CBI Scotland has urged the Scottish Parliament not to support a living wage recognition scheme, claiming that it would threaten jobs in Scotland.

The Parliament's Public Petitions Committee is considering a proposal from the Scottish Youth Parliament, pressing the Scottish Government to favour companies that pay employers a "Scottish living wage", currently calculated at £7.45 per hour. The rate is 20% higher than the current adult national minimum wage of £6.19 per hour.

CBI Scotland's senior policy executive Lauren Paterson said: "Pay restraint has played an important role in supporting current levels of employment. A Scottish Government living wage recognition scheme would encourage mass implementation of the wage, which would put employment prospects at risk, particularly for those furthest from the labour market. Pay restraint is set to continue with containing labour costs cited as the second-highest workforce priority for businesses in the next 12 months."

She stressed the CBI's support for the national minimum wage, "balancing" income for low earners with the need to preserve jobs: "Beyond this, decisions on pay must be left at the discretion of the individual business, taking into account their wider business strategy, including affordability."

In March, the Scottish Youth Parliament suggested a recognition scheme might involve employers signing a legally-binding declaration to pay staff and subcontractors the higher wage, with a commitment to uprate it within six months. Being a recognised "living wage employer" would, it is claimed, "provide an incentive for businesses to gain publicity for being a good and responsible employer, potentially allowing businesses to attract customers and become more attractive to people awarding work".

Calculated on the basis of working a 35-hour week, someone on a living wage would earn £13,559, against £11,265.80 per year on the national minimum wage.

In a submission to the committee, Dave Watson, Scottish organiser of Unison, said: "One of the primary causes of the longest and deepest recession for a generation has been the shift from wages into profits.

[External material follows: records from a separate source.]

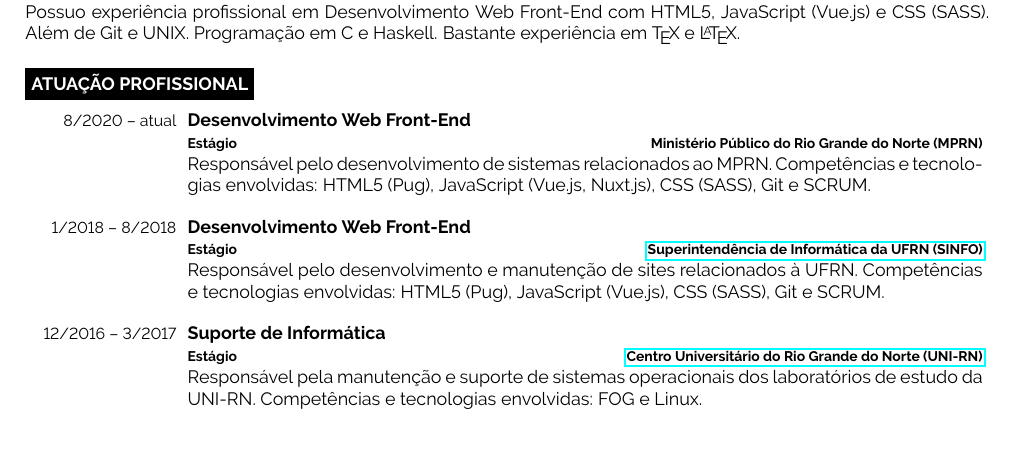
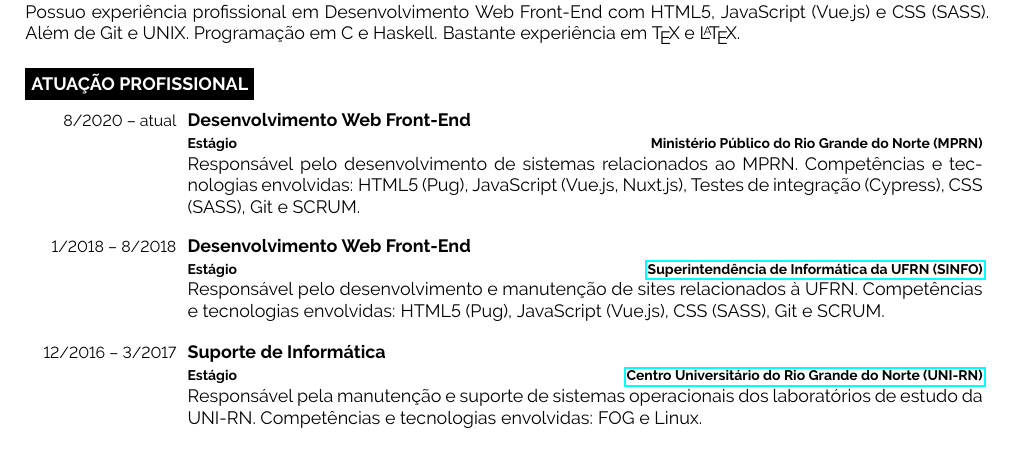
Before and after one commit to giordanorn/curriculum, a LaTeX CV (cv.tex): part of page 1 of 2, cut so that both start at the same text, the shorter picture padded with empty space. Compiled offline with pdfLaTeX.

Commit message:
Atualização em experiência profissional

```diff
--- a/cv.tex
+++ b/cv.tex
@@ -36,7 +36,7 @@
 				\footnotesize{Estágio}}
             {Ministério Público do Rio Grande do Norte (MPRN)}
 			{Responsável pelo desenvolvimento de sistemas relacionados ao MPRN.
-				Competências e tecnologias envolvidas: HTML5 (Pug), JavaScript (Vue.js, Nuxt.js), CSS (SASS), Git e SCRUM.}
+                Competências e tecnologias envolvidas: HTML5 (Pug), JavaScript (Vue.js, Nuxt.js), Testes de integração (Cypress), CSS (SASS), Git e SCRUM.}
 		\entry
 			{1/2018 -- 8/2018}
 			{Desenvolvimento Web Front-End\\
```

The Scottish living wage recognition scheme would be a valuable step forward in putting spending power at the disposal of low-paid workers, who will spend that cash boosting their local economy.

"It's the fat-cat pay of the CBI bosses that is out of control."

The committee will consider the petition after the summer recess.